For the entries below, report every line that includes the word "Clasificación".

Before-and-after change records
★ ★ ★

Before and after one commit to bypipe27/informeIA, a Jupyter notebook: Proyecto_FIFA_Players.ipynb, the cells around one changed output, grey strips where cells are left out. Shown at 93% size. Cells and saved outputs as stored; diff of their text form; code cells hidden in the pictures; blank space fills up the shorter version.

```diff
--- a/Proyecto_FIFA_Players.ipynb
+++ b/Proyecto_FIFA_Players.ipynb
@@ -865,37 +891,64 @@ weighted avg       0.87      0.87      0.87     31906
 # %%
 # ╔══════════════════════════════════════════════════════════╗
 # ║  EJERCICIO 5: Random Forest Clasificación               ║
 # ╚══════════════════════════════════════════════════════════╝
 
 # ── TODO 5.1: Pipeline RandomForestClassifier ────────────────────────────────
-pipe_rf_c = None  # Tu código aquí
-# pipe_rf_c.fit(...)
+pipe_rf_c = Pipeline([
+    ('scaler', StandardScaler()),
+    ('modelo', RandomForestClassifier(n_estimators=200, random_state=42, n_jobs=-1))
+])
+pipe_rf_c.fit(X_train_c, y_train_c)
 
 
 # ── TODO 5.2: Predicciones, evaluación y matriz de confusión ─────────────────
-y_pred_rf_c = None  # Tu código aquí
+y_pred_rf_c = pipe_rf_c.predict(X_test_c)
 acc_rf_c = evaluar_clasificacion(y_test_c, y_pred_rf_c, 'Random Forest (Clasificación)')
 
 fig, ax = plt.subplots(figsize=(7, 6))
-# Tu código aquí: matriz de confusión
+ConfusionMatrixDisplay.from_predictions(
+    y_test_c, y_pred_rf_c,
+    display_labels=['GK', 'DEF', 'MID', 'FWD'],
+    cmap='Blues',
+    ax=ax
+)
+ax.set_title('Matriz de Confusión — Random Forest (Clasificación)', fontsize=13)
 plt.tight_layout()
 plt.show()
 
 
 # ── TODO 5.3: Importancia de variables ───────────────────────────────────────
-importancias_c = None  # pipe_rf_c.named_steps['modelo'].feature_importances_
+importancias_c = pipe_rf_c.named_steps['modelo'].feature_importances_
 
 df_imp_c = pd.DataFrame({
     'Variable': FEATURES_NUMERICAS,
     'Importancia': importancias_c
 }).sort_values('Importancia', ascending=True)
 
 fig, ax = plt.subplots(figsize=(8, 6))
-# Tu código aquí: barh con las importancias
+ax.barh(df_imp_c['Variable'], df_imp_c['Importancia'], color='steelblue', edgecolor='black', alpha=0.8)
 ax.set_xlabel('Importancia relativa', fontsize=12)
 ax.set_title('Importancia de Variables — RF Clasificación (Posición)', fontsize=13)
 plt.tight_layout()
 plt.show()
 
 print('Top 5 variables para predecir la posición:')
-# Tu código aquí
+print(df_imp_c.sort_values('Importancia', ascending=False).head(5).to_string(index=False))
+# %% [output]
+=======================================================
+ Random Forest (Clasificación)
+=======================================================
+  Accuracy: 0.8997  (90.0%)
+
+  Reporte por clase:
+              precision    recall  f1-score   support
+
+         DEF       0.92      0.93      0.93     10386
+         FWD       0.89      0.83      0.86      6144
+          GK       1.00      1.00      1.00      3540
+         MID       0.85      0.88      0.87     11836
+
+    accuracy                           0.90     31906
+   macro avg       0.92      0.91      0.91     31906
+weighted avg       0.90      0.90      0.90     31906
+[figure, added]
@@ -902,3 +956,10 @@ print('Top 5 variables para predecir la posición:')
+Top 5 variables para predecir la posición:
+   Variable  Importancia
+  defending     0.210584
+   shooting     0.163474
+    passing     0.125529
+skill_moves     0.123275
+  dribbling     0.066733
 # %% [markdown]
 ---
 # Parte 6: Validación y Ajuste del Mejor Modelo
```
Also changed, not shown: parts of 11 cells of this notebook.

★ ★ ★

→ FINAL ANSWER
 # ║  EJERCICIO 5: Random Forest Clasificación               ║
 acc_rf_c = evaluar_clasificacion(y_test_c, y_pred_rf_c, 'Random Forest (Clasificación)')
+ax.set_title('Matriz de Confusión — Random Forest (Clasificación)', fontsize=13)
 ax.set_title('Importancia de Variables — RF Clasificación (Posición)', fontsize=13)
+ Random Forest (Clasificación)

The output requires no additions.